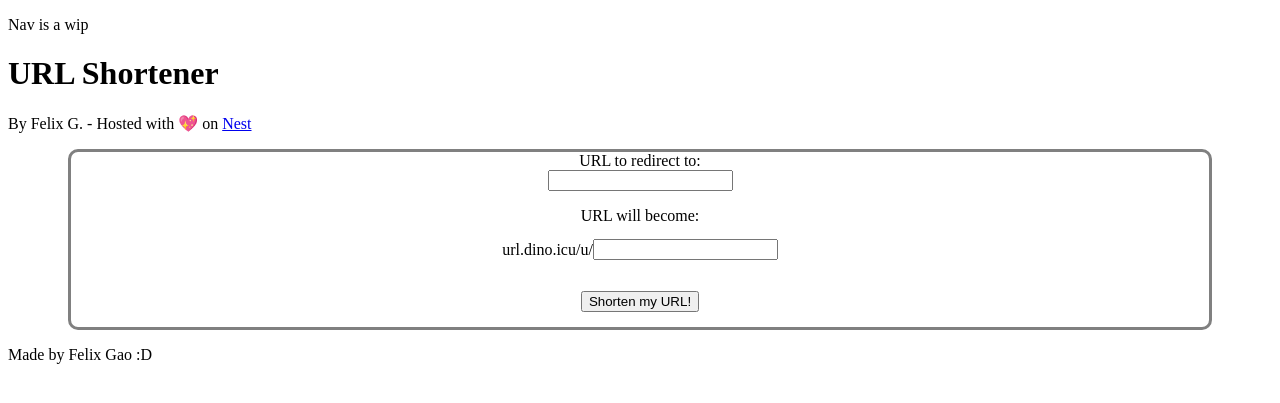
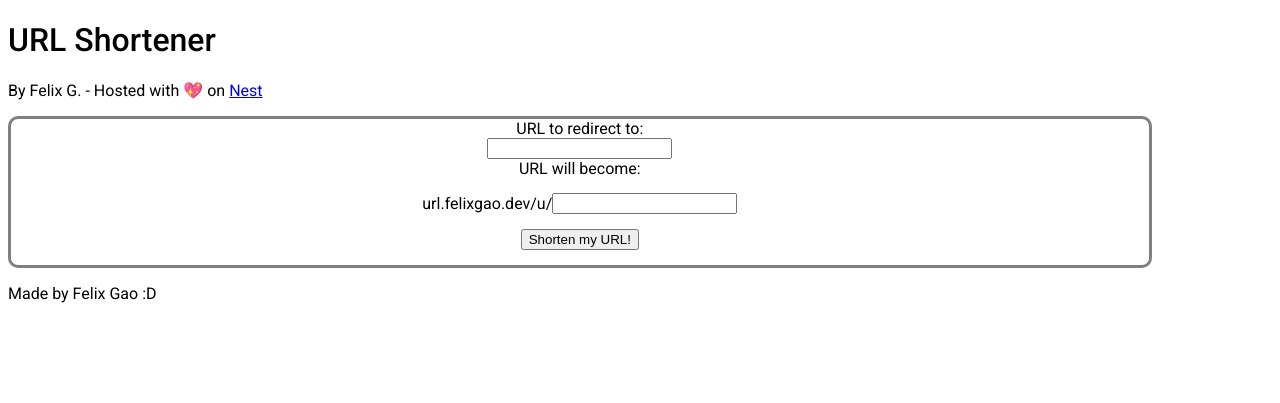
Before and after one commit to felixgao-0/my-website, a Flask app: page / in a window 1280 px wide. Shown: the top 403 px of the page. Run offline with Flask 3, Linux system fonts and the light colour scheme; some libraries are stand-ins or nearby versions.

Commit message:
Finish analytics page, add fonts, most of the frontend done

```diff
--- a/shortener/database.py
+++ b/shortener/database.py
@@ -19,8 +19,8 @@ felixgao_url_shortener=> SELECT * FROM URLs;
 (0 rows)
 
 felixgao_url_shortener=> SELECT * FROM Analytics;
- id | url_id | created_at | referrer | user_agent | ip_address
-----+--------+------------+----------+------------+------------
+ id | url_id | created_at | referrer | user_agent
+----+--------+------------+----------+------------
 (0 rows)
 """
 
--- a/shortener/main.py
+++ b/shortener/main.py
@@ -1,7 +1,9 @@
 import atexit
+import os
 import random
 import string
 import re
+from calendar import error
 
 import validators
 from flask import Flask, request
@@ -15,6 +17,8 @@ app = Flask(
     static_folder='static/'
 )
 
+app.secret_key = os.environ['FLASK_SECRET_KEY']
+
 db = database.Database()
 
 
@@ -23,15 +27,15 @@ def landing_page():
     return flask.render_template("index.html")
 
 
-@app.route('/analytics/<analytics_path>')
-def analytics(analytics_path):
-    #result = db.get_analytics(url_path)
-    return "analytics test"
-
-
 @app.route('/test')
 def test_page_lol():
     return str(db.get_analytics("test5"))
+
+
+@app.route('/analytics/<analytics_path>')
+def analytics(analytics_path):
+    result = db.get_analytics(analytics_path)
+    return flask.render_template("analytics.html", analytics=result)
 
 
 @app.route('/u/<url_path>')
@@ -56,28 +60,37 @@ def url_shortener(url_path):
 
 @app.route('/create_url', methods=["POST"])
 def _api_url_creator():
+    error_state = False
     new_url = request.form.get("shortened-link-field")
     old_url = request.form.get("original-link-field")
 
     # Checks go burr
     if new_url is None or old_url is None:
-        return "Form data missing", 400
+        flask.flash("HQ, we're missing data! Make a Github Issue to have this fixed or try again.")
 
-    forbidden_url_paths = ["api", "analytics", "admin", "login", "dashboard", "settings", "manage"]
+    forbidden_url_paths = ["api", "analytics", "analytic", "admin", "login", "dashboard", "settings", "manage"]
     if new_url.lower() in forbidden_url_paths:
-        return "Reserved URL path", 400
+        flask.flash("That shortened URL path is reserved!")
+        error_state = True
 
     if not re.compile(r'^[a-zA-Z0-9]+$').match(new_url):
-        return "Shortened URL can only contain alphanumeric characters", 400
+        flask.flash("Whoops! The URL can only contain alphanumeric characters.")
+        error_state = True
 
     if len(new_url) > 15:
-        return "Shortened URL is too long", 413 # HTTP 413 = too large
+        flask.flash("Woah wheres the end? The shortened URL path is too long.")
+        error_state = True
 
     if isinstance(validators.url(old_url), validators.utils.ValidationError):
-        return "Invalid URL to shorten", 400
+        flask.flash("That's an invalid URL. Does it start with https://?")
+        error_state = True
 
     if db.check_url_exists("shortened_url", new_url):
-        return "URL already exists", 409 # HTTP 409 = conflict
+        flask.flash("Sorry, that shortened URL has already been taken! Our database hates twins.")
+        error_state = True
+
+    if error_state:
+        return flask.redirect(flask.url_for('landing_page'))
 
     while True:
         analytics_url = "".join(
@@ -90,8 +103,8 @@ def _api_url_creator():
     db.add_url(old_url, new_url, analytics_url) # Add DB entry
     return flask.render_template(
         "url_created.html",
-        shortened_url=f"https://url.dino.icu/u/{new_url}",
-        analytics_url=f"127.0.0.1:8080/analytics/{analytics_url}"
+        shortened_url=f"https://url.felixgao.dev/u/{new_url}",
+        analytics_url=f"https://url.felixgao.dev/analytics/{analytics_url}"
     ), 201
 
 
--- /dev/null
+++ b/shortener/static/fonts.css
@@ -0,0 +1,11 @@
+h1 {
+    font-family: "Roboto", sans-serif;
+    font-weight: 500;
+    font-style: normal;
+}
+
+p, li, th, label, span {
+    font-family: "Roboto", sans-serif;
+    font-weight: 400;
+    font-style: normal;
+}
--- a/shortener/static/formHandler.js
+++ b/shortener/static/formHandler.js
@@ -35,7 +35,7 @@ document.addEventListener("DOMContentLoaded", (event) => {
 
     const form = document.getElementById("create-url-form");
 
-    form.addEventListener("submit", (event) => {
-        createUrl(event);
-    });
+    //form.addEventListener("submit", (event) => {
+    //    createUrl(event);
+    //});
 });
--- a/shortener/static/index.css
+++ b/shortener/static/index.css
@@ -1,4 +1,4 @@
-#create-url-form {
+#create-url {
     border: gray solid;
     border-radius: 10px;
     width: 90%;
@@ -14,6 +14,16 @@
     justify-content: center;
 }
 
+.error-flashes {
+    margin: 0.5rem auto 0.5rem auto;
+    width: 50%;
+    border: 3px solid #f6464d;
+    color: white;
+    border-radius: 8px;
+    background: #f6464d;
+    text-align: center;
+}
+
 .center {
     text-align: center;
     margin: auto;
@@ -22,3 +32,7 @@
 .icon {
     cursor: pointer;
 }
+
+ul {
+    list-style-position: inside;
+}
--- a/shortener/template/index.html
+++ b/shortener/template/index.html
@@ -9,22 +9,29 @@
     <h1>URL Shortener</h1>
     <p>By Felix G. - Hosted with 💖 on <a href="https://hackclub.app">Nest</a></p>
 
-    <div>
-       <p id="error-box" style="display: none;"></p>
-    </div>
+    <div id="create-url">
+    {% with messages = get_flashed_messages() %}
+        {% if messages %}
+        <ul class="error-flashes">
+            <p>Mission control, we have errors which need your attention!</p>
+            {% for message in messages %}
+                <li>{{ message }}</li>
+            {% endfor %}
+        </ul>
+        {% endif %}
+    {% endwith %}
 
         <form method="POST" action="{{ url_for('_api_url_creator') }}" id="create-url-form" class="center">
             <label for="original-link-field">URL to redirect to:</label><br>
-        <input type="text" name="original-link-field" id="original-link-field"><br>
-        <p id="original-link-field-error" role="alert"></p>
+            <input type="text" name="original-link-field" id="original-link-field" required><br>
 
             <label for="shortened-link-field">URL will become:</label><br>
             <div class="input-group center">
-           <p>url.dino.icu/u/</p>
-           <input type="text" name="shortened-link-field" id="shortened-link-field">
+                <p>url.felixgao.dev/u/</p>
+                <input type="text" name="shortened-link-field" id="shortened-link-field" required>
             </div>
-        <p id="original-link-field-error" role="alert"></p>
 
             <input type="submit" value="Shorten my URL!" id="submit-btn">
         </form>
+    </div>
 {% endblock %}
--- a/shortener/template/layout.html
+++ b/shortener/template/layout.html
@@ -7,12 +7,14 @@
     <meta charset="UTF-8">
     <meta name="viewport" content="width=device-width, initial-scale=1">
 
+    <link rel="stylesheet" href="{{ url_for('static', filename='fonts.css') }}">
+
+    <link rel="preconnect" href="https://fonts.googleapis.com">
+    <link rel="preconnect" href="https://fonts.gstatic.com" crossorigin>
+    <link href="https://fonts.googleapis.com/css2?family=Roboto:ital,wght@0,100;0,300;0,400;0,500;0,700;0,900;1,100;1,300;1,400;1,500;1,700;1,900&display=swap" rel="stylesheet">
     {% block head %}{% endblock %}
 </head>
 <body>
-    <nav id="nav">
-        <p>Nav is a wip</p>
-    </nav>
     <div id="content">
         {% block content %}{% endblock %}
     </div>
--- a/shortener/template/url_created.html
+++ b/shortener/template/url_created.html
@@ -18,7 +18,7 @@
         <p>Share your URL with the world!</p>
         <span id="clipboard-shortened">{{ shortened_url }}</span>
         <span class="material-symbols-outlined icon" id="btn-shortened">content_paste</span>
-    </div>
+    </div><br>
     <div>
         <p>Pst... view your URL analytics here!</p>
         <span id="clipboard-analytics">{{ analytics_url }}</span>
```
Also changed, not shown: shortener/static/analytics.css (added, +14 -0 lines), shortener/template/analytics.html (added, +24 -0 lines). Lines whose indentation alone changed are shown as unchanged.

=-=-=-=-=

[Directions for this task]
Across the records above, return every line that contains the word "center".

[Solution to the exercise]
     justify-content: center;
+    text-align: center;
 .center {
     text-align: center;
         <form method="POST" action="{{ url_for('_api_url_creator') }}" id="create-url-form" class="center">
             <div class="input-group center">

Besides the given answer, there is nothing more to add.